Static, a.k.a. Virgil Hawkins, was a key character from Milestone comics. Static follows a young Black teenage superhero as his crime-fighting career develops in Dakota City. He wears a black baseball cap with a large white “X” as a part of his costume. The “X” hat, made popular by director Spike Lee during the promotion of his film Malcolm X, connects Static to the real world with specific political and historical beliefs.
Static, as well as many of Milestone’s other characters, has been revived and inserted into the DC Universe. With this insertion into the mainstream DC canonical universe, some key characteristics have been lost in translation. Static no longer wears his Malcolm X cap, and without it, he loses the built in political history of the Black Civil Rights Movement, which just by wearing it gave his character political stance and urgency. Thus, he has been watered down and dissolved into the fantasy of the DC universe, where his race has been nearly reduced to the color of his skin, his politics and history nullified, with his connection to the real world removed. Virgil Hawkins is no longer tied to the deeper internal struggle. Now as an African American male in the United States of America, Static, (now re-named Static Shock), has been depicted as a background character who slips in and out of the world of more primary characters, to seemingly uphold a necessary sprinkle of diversity, or perhaps just to function as formal contrast.
Comic Books depict more than a physical struggle: Comic Books can give voice to our collective identity for a short time. As we rely and lean on Ta-Nehisi Coates to educate the world to the Black experience through the fantasy and story of Black Panther, we should ask ourselves, how long will it be before Black Panther is defanged, declawed, dehumanized, homogenized, bleached, eradicated, neutered, misled, mistaken, repackaged, rebranded, reshaped, reformed, and drawn as just another Black man from Africa?

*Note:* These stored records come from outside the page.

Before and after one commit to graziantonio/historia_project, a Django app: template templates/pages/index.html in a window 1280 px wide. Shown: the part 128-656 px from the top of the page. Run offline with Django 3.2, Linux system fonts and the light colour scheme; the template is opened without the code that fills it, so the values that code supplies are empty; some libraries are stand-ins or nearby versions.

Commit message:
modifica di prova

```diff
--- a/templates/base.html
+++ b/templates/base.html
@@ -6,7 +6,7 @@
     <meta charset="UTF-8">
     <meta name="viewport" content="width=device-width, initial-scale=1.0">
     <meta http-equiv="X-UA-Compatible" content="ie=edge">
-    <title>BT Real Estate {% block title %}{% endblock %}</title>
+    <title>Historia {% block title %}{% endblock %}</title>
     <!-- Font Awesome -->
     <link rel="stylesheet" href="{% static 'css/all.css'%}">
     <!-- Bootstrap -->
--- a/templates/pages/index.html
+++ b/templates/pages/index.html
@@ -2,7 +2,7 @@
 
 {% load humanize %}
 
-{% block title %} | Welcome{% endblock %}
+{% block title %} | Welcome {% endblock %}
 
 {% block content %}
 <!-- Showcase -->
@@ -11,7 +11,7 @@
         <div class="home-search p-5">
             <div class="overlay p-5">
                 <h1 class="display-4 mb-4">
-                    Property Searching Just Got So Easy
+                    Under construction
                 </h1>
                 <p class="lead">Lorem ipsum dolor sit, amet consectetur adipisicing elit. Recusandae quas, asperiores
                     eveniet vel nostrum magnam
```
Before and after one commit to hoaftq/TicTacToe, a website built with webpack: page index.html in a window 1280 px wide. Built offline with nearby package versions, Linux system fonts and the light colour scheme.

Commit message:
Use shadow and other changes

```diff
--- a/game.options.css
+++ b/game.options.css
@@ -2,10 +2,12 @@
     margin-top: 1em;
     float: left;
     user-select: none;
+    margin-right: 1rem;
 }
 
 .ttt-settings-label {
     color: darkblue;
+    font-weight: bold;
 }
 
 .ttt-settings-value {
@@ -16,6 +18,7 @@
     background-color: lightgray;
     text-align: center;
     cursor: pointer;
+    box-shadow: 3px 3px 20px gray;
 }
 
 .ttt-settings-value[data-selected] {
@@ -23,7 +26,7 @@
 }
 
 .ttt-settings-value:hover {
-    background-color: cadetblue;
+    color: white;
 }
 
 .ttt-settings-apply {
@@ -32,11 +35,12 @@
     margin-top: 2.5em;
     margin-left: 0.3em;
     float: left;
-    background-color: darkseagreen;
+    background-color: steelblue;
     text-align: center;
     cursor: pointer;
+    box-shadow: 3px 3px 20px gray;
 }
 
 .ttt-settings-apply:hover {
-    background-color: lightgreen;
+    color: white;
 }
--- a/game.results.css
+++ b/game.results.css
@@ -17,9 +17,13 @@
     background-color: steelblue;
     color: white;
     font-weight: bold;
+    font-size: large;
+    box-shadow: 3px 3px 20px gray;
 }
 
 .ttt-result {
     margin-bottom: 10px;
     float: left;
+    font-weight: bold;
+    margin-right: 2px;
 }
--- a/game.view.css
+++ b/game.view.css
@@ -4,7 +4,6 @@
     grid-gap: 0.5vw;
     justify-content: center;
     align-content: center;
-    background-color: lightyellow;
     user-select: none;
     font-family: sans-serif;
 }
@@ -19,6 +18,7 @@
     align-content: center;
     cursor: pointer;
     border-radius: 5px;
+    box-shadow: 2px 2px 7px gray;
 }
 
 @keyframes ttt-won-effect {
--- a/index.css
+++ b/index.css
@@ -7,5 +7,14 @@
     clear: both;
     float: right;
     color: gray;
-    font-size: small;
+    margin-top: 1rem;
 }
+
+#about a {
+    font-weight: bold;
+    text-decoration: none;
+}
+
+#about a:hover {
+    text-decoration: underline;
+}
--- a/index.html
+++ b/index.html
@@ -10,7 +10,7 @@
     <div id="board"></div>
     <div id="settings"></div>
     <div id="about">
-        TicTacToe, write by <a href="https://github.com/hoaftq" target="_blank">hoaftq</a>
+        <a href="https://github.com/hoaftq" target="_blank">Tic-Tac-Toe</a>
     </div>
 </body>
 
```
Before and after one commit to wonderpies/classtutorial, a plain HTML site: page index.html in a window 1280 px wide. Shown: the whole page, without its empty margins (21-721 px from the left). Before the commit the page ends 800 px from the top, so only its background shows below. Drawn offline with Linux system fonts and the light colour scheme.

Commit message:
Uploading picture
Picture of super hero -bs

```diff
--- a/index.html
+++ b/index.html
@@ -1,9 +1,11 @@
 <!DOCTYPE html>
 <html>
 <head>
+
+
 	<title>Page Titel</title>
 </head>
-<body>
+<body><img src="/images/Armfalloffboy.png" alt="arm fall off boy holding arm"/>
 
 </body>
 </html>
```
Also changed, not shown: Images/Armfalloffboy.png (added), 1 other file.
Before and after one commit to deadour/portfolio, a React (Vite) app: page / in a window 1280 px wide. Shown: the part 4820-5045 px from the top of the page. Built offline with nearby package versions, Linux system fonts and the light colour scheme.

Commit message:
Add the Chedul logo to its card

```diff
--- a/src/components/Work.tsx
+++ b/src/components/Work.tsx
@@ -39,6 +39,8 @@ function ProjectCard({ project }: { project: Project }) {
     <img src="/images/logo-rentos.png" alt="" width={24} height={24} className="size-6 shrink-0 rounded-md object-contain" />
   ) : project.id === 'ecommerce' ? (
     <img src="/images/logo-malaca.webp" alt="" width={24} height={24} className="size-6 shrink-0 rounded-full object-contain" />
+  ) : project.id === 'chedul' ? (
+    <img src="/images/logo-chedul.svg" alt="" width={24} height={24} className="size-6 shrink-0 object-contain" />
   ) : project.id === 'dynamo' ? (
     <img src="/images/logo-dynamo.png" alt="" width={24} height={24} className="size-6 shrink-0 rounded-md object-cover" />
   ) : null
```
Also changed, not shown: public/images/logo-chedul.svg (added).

When will we stop removing the stars reflected and refracted off the skin of our Black Heroes? When is it acceptable for them to shine?
The above essay appears in the forthcoming catalogue for Black Pulp!, an exhibition curated by artists William Villalongo and Mark Gibson opening October 1 at the International Print Center New York. Black Pulp! debuted at the Yale University School of Art 32 Edgewood Gallery in New Haven, CT January-March, 2016. IPCNY is located at 508 West 26th Street, 5th Floor, New York, NY. Black Pulp! will be on view October 1 - December 2, 2016.
All images and text courtesy Mark Thomas Gibson, Curator of Black Pulp!